NASA’s James Webb Space Telescope is slated to become the most powerful space telescope ever built, but it’s not quite space-worthy just yet.
The heart of the space observatory arrived safely at Northrop Grumman Aerospace Systems in Redondo Beach, California last week, and despite undergoing a slew of extensive tests in Houston, Texas already, NASA says there are more tests to complete before it’s ready for launch in 2019.
Image Credit: NASA/Chris Gunn
“Extensive and rigorous testing prior to launch has proven effective in ensuring that NASA’s missions achieve their goals in space,” noted Eric Smith, the program director for the James Webb Space Telescope at NASA.
“Webb is far along into its testing phase and has seen great success with the telescope and science instruments, which will deliver the spectacular results we anticipate,” he continued.
In its current form, the James Webb Space Telescope isn’t yet fully assembled. The heart of the spacecraft still needs to be mounted to the spacecraft chassis, which includes the multi-layered sunshield that will protect the sensitive instruments from the intensely-bright Sun. Fortunately, everything else is already at the Northrop Grumman Aerospace Systems facility.
After engineers put everything together, the completed space telescope will undergo additional scrupulous testing to ensure that everything deploys as we’d expect it to in space. This involves testing the origami-like folding features of the telescope’s primary mirror and sunshield, all of which must be packed into a cramped rocket’s cargo hold for space delivery.
Given just how important of a project the James Webb Space Telescope is for the future of space exploration, it’s not too surprising that NASA’s taking its time to ensure that everything goes according to plan. After all, it’d be easier to repair a malfunction from Earth’s surface than it would be once the observatory is floating around in space.
“At NASA, we do the seemingly impossible every day, and it's our job to do the hardest things humankind can think of for space exploration,” Smith added.
“The way we achieve success is to test, test and retest, so we understand the complex systems and verify they will work.”

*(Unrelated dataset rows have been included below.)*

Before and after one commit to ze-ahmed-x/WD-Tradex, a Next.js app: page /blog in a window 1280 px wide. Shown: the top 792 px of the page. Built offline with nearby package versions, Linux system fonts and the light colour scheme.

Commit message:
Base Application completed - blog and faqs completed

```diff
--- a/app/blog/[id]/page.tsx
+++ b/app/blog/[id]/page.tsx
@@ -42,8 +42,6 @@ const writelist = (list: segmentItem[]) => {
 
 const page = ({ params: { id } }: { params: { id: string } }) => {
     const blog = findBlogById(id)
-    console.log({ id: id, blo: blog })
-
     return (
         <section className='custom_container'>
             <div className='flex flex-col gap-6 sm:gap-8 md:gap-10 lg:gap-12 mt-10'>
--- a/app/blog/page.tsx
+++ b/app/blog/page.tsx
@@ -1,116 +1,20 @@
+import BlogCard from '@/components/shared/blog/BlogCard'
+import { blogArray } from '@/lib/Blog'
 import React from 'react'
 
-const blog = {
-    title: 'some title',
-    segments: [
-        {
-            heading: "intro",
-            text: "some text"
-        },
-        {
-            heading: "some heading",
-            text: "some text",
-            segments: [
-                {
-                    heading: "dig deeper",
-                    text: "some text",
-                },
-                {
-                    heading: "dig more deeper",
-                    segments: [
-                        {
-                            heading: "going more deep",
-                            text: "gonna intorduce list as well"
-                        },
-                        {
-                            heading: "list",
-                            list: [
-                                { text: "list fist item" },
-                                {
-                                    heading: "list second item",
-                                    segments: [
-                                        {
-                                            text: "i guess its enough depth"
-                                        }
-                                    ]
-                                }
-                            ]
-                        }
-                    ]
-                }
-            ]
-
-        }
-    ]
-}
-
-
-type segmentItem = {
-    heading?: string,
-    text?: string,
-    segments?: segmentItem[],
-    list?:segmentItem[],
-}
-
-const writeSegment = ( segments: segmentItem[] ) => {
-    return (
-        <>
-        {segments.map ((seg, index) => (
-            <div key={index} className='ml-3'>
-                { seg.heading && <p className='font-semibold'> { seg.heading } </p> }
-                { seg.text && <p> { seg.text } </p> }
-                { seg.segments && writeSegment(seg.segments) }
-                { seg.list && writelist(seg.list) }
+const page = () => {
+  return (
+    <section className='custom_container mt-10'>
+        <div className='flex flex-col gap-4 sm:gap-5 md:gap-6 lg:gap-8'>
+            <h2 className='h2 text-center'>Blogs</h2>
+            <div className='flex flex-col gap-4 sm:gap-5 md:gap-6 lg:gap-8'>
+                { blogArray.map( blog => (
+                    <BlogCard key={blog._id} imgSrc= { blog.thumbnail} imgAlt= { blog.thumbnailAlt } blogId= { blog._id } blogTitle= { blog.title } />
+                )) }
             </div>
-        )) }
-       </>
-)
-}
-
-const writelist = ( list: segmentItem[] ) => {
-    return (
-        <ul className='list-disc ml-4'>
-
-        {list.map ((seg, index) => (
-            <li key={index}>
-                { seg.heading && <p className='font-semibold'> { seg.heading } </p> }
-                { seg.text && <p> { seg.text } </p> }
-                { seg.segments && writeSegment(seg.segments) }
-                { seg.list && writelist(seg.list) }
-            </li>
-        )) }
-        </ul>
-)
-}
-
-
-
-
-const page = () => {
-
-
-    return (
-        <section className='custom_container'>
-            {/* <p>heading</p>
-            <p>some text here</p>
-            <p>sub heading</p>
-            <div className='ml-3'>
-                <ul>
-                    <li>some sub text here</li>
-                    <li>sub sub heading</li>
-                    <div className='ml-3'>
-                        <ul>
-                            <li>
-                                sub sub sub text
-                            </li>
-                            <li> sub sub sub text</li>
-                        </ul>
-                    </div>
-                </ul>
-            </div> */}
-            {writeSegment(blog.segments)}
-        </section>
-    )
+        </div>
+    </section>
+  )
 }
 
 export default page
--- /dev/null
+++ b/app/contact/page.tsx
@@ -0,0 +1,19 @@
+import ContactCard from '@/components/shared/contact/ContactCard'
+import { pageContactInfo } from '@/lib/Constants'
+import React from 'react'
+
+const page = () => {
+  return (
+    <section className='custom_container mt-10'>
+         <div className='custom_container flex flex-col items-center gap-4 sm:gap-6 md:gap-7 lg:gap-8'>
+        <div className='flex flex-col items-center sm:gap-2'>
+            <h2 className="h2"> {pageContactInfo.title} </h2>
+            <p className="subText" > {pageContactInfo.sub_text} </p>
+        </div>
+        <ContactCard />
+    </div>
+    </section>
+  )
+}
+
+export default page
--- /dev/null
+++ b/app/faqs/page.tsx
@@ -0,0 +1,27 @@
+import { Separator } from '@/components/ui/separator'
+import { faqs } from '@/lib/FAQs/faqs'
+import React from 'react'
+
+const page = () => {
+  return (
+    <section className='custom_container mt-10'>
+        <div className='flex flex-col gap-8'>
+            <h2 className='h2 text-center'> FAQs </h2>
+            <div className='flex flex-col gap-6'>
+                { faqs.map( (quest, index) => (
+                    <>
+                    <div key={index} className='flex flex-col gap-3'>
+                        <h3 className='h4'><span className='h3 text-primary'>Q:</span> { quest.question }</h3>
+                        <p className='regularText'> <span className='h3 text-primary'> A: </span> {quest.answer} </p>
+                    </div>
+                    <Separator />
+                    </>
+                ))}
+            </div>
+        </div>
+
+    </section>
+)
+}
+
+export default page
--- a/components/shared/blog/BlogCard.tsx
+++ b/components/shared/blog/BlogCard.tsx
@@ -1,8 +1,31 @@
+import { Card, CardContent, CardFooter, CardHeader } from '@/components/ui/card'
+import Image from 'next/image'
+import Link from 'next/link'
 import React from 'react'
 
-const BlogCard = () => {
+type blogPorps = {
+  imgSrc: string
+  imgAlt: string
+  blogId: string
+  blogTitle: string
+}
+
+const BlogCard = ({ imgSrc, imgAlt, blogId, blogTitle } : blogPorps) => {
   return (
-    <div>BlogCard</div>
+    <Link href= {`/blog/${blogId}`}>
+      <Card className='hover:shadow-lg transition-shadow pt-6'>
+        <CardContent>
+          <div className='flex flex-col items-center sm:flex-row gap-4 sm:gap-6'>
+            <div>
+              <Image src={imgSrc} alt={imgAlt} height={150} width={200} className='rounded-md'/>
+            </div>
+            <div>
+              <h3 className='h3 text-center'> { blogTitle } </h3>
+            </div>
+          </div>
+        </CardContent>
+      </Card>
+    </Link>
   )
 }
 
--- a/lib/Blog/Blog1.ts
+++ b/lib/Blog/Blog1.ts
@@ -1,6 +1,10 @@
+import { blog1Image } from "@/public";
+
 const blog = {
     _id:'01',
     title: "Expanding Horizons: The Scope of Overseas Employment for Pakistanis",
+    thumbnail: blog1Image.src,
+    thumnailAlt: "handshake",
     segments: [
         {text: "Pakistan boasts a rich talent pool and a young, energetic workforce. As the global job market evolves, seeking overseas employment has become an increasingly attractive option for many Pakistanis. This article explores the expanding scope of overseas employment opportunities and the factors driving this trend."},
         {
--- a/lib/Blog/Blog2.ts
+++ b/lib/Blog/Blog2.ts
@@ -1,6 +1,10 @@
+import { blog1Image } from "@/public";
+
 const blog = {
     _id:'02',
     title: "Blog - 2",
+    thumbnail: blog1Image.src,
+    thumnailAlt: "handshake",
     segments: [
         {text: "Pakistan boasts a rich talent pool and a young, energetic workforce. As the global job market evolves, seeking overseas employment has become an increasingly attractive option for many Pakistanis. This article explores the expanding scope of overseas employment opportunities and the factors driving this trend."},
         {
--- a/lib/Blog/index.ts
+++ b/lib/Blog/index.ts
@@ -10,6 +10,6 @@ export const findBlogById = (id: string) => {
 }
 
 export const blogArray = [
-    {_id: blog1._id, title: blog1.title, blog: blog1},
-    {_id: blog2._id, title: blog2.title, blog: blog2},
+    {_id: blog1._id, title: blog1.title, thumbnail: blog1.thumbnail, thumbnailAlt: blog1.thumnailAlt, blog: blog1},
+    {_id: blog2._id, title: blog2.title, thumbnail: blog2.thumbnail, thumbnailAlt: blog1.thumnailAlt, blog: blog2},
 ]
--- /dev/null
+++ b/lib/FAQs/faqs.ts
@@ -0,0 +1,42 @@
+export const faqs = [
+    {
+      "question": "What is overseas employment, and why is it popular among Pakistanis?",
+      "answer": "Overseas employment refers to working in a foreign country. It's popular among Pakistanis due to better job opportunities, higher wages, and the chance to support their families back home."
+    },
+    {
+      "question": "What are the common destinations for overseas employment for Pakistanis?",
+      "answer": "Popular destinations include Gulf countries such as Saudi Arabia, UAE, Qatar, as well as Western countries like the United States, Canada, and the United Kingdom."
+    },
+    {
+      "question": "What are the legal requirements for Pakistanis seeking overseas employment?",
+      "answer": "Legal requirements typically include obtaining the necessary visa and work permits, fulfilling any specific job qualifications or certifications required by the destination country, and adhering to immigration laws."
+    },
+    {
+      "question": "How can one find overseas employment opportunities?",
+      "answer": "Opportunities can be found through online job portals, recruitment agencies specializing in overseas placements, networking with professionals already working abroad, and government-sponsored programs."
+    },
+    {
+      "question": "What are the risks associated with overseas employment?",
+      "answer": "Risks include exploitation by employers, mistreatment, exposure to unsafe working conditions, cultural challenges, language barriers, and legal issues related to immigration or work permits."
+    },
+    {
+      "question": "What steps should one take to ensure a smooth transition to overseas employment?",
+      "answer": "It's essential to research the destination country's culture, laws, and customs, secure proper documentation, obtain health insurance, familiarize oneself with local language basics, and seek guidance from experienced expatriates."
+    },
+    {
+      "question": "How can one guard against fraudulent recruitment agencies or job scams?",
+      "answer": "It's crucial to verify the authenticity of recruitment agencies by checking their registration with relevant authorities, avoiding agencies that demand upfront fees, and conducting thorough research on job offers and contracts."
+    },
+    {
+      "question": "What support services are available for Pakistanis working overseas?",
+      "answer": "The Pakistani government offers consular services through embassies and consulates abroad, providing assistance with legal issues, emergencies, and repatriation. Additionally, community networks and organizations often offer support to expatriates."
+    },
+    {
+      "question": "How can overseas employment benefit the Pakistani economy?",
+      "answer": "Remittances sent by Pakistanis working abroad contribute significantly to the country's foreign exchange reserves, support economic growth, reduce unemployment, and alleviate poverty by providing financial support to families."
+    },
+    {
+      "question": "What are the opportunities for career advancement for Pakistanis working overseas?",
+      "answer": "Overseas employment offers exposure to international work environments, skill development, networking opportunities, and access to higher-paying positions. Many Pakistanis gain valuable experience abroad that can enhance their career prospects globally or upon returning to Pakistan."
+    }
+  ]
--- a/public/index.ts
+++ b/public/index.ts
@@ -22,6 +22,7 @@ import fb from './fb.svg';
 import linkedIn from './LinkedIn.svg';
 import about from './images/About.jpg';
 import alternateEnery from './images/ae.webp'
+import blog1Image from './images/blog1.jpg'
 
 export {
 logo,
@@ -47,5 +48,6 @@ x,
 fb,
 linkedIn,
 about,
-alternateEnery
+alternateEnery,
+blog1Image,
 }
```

NASA will continue updating the public as final assembly and testing commence, so it shouldn’t be too long before we hear the next update concerning the space telescope’s progress.